__PROBLEM STATEMENT__.
Repeat the lines below exactly as they appear, but leave out the images.

BEGIN

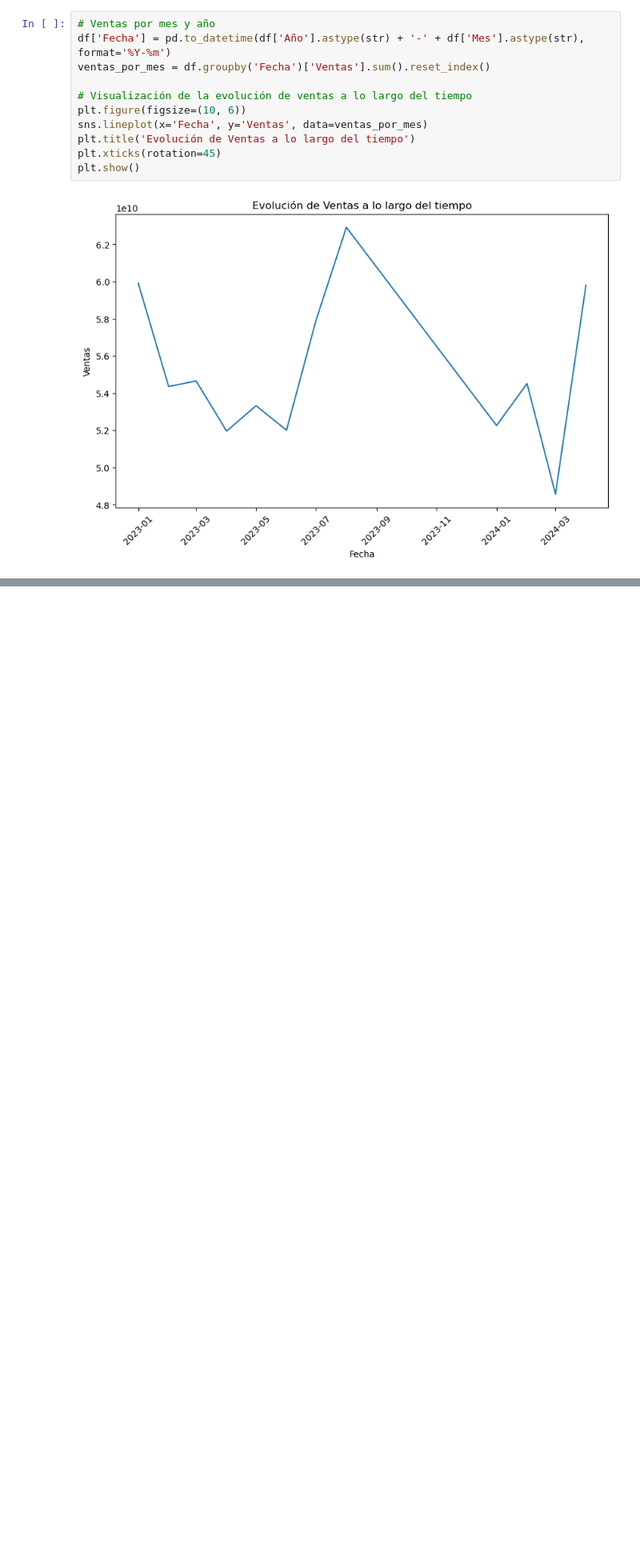
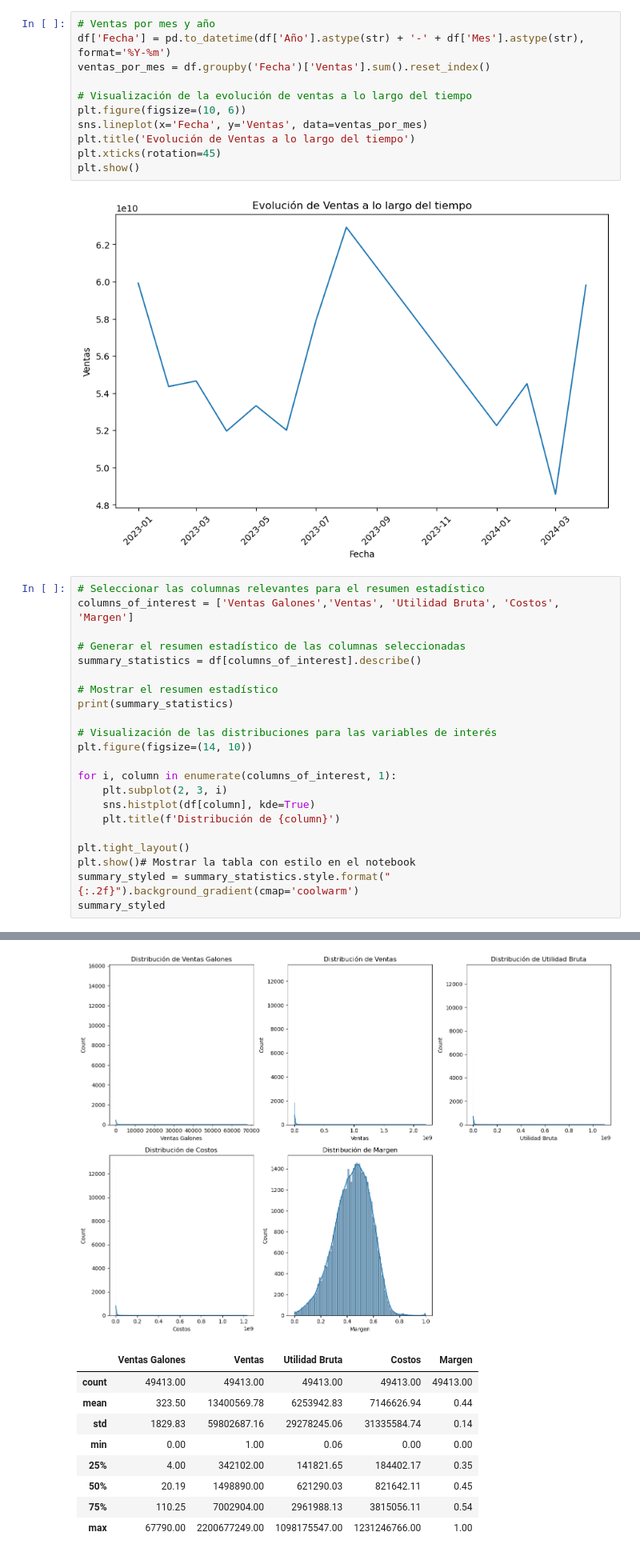
Before and after one commit to Raegar-dot/DSA-Grupo5, a Jupyter notebook: notebooks/EDA_Ventas2023_2024.ipynb, the cells around one changed output, grey strips where cells are left out. Shown at 80% size. Cells and saved outputs as stored; diff of their text form; blank space fills up the shorter version.

```diff
--- a/notebooks/EDA_Ventas2023_2024.ipynb
+++ b/notebooks/EDA_Ventas2023_2024.ipynb
@@ -89,3 +89,26 @@ plt.xticks(rotation=45)
 plt.show()
 # %% [output]
 [figure]
+# %%
+# Seleccionar las columnas relevantes para el resumen estadístico
+columns_of_interest = ['Ventas Galones','Ventas', 'Utilidad Bruta', 'Costos', 'Margen']
+
+# Generar el resumen estadístico de las columnas seleccionadas
+summary_statistics = df[columns_of_interest].describe()
+
+# Mostrar el resumen estadístico
+print(summary_statistics)
+
+# Visualización de las distribuciones para las variables de interés
+plt.figure(figsize=(14, 10))
+
+for i, column in enumerate(columns_of_interest, 1):
+    plt.subplot(2, 3, i)
+    sns.histplot(df[column], kde=True)
+    plt.title(f'Distribución de {column}')
+
+plt.tight_layout()
+plt.show()# Mostrar la tabla con estilo en el notebook
+summary_styled = summary_statistics.style.format("{:.2f}").background_gradient(cmap='coolwarm')
+summary_styled
+# %% [output]
@@ -91,0 +134,10 @@ plt.show()
+[figure, added]
+|  | Ventas Galones | Ventas | Utilidad Bruta | Costos | Margen |
+| count | 49413.00 | 49413.00 | 49413.00 | 49413.00 | 49413.00 |
+| mean | 323.50 | 13400569.78 | 6253942.83 | 7146626.94 | 0.44 |
+| std | 1829.83 | 59802687.16 | 29278245.06 | 31335584.74 | 0.14 |
+| min | 0.00 | 1.00 | 0.06 | 0.00 | 0.00 |
+| 25% | 4.00 | 342102.00 | 141821.65 | 184402.17 | 0.35 |
+| 50% | 20.19 | 1498890.00 | 621290.03 | 821642.11 | 0.45 |
+| 75% | 110.25 | 7002904.00 | 2961988.13 | 3815056.11 | 0.54 |
+| max | 67790.00 | 2200677249.00 | 1098175547.00 | 1231246766.00 | 1.00 |
```
Also changed, not shown: parts of 5 cells of this notebook, 2 other files.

END

__RESPONSE TO THE TASK__.
Before and after one commit to Raegar-dot/DSA-Grupo5, a Jupyter notebook: notebooks/EDA_Ventas2023_2024.ipynb, the cells around one changed output, grey strips where cells are left out. Shown at 80% size. Cells and saved outputs as stored; diff of their text form; blank space fills up the shorter version.

```diff
--- a/notebooks/EDA_Ventas2023_2024.ipynb
+++ b/notebooks/EDA_Ventas2023_2024.ipynb
@@ -89,3 +89,26 @@ plt.xticks(rotation=45)
 plt.show()
 # %% [output]
 [figure]
+# %%
+# Seleccionar las columnas relevantes para el resumen estadístico
+columns_of_interest = ['Ventas Galones','Ventas', 'Utilidad Bruta', 'Costos', 'Margen']
+
+# Generar el resumen estadístico de las columnas seleccionadas
+summary_statistics = df[columns_of_interest].describe()
+
+# Mostrar el resumen estadístico
+print(summary_statistics)
+
+# Visualización de las distribuciones para las variables de interés
+plt.figure(figsize=(14, 10))
+
+for i, column in enumerate(columns_of_interest, 1):
+    plt.subplot(2, 3, i)
+    sns.histplot(df[column], kde=True)
+    plt.title(f'Distribución de {column}')
+
+plt.tight_layout()
+plt.show()# Mostrar la tabla con estilo en el notebook
+summary_styled = summary_statistics.style.format("{:.2f}").background_gradient(cmap='coolwarm')
+summary_styled
+# %% [output]
@@ -91,0 +134,10 @@ plt.show()
+[figure, added]
+|  | Ventas Galones | Ventas | Utilidad Bruta | Costos | Margen |
+| count | 49413.00 | 49413.00 | 49413.00 | 49413.00 | 49413.00 |
+| mean | 323.50 | 13400569.78 | 6253942.83 | 7146626.94 | 0.44 |
+| std | 1829.83 | 59802687.16 | 29278245.06 | 31335584.74 | 0.14 |
+| min | 0.00 | 1.00 | 0.06 | 0.00 | 0.00 |
+| 25% | 4.00 | 342102.00 | 141821.65 | 184402.17 | 0.35 |
+| 50% | 20.19 | 1498890.00 | 621290.03 | 821642.11 | 0.45 |
+| 75% | 110.25 | 7002904.00 | 2961988.13 | 3815056.11 | 0.54 |
+| max | 67790.00 | 2200677249.00 | 1098175547.00 | 1231246766.00 | 1.00 |
```
Also changed, not shown: parts of 5 cells of this notebook, 2 other files.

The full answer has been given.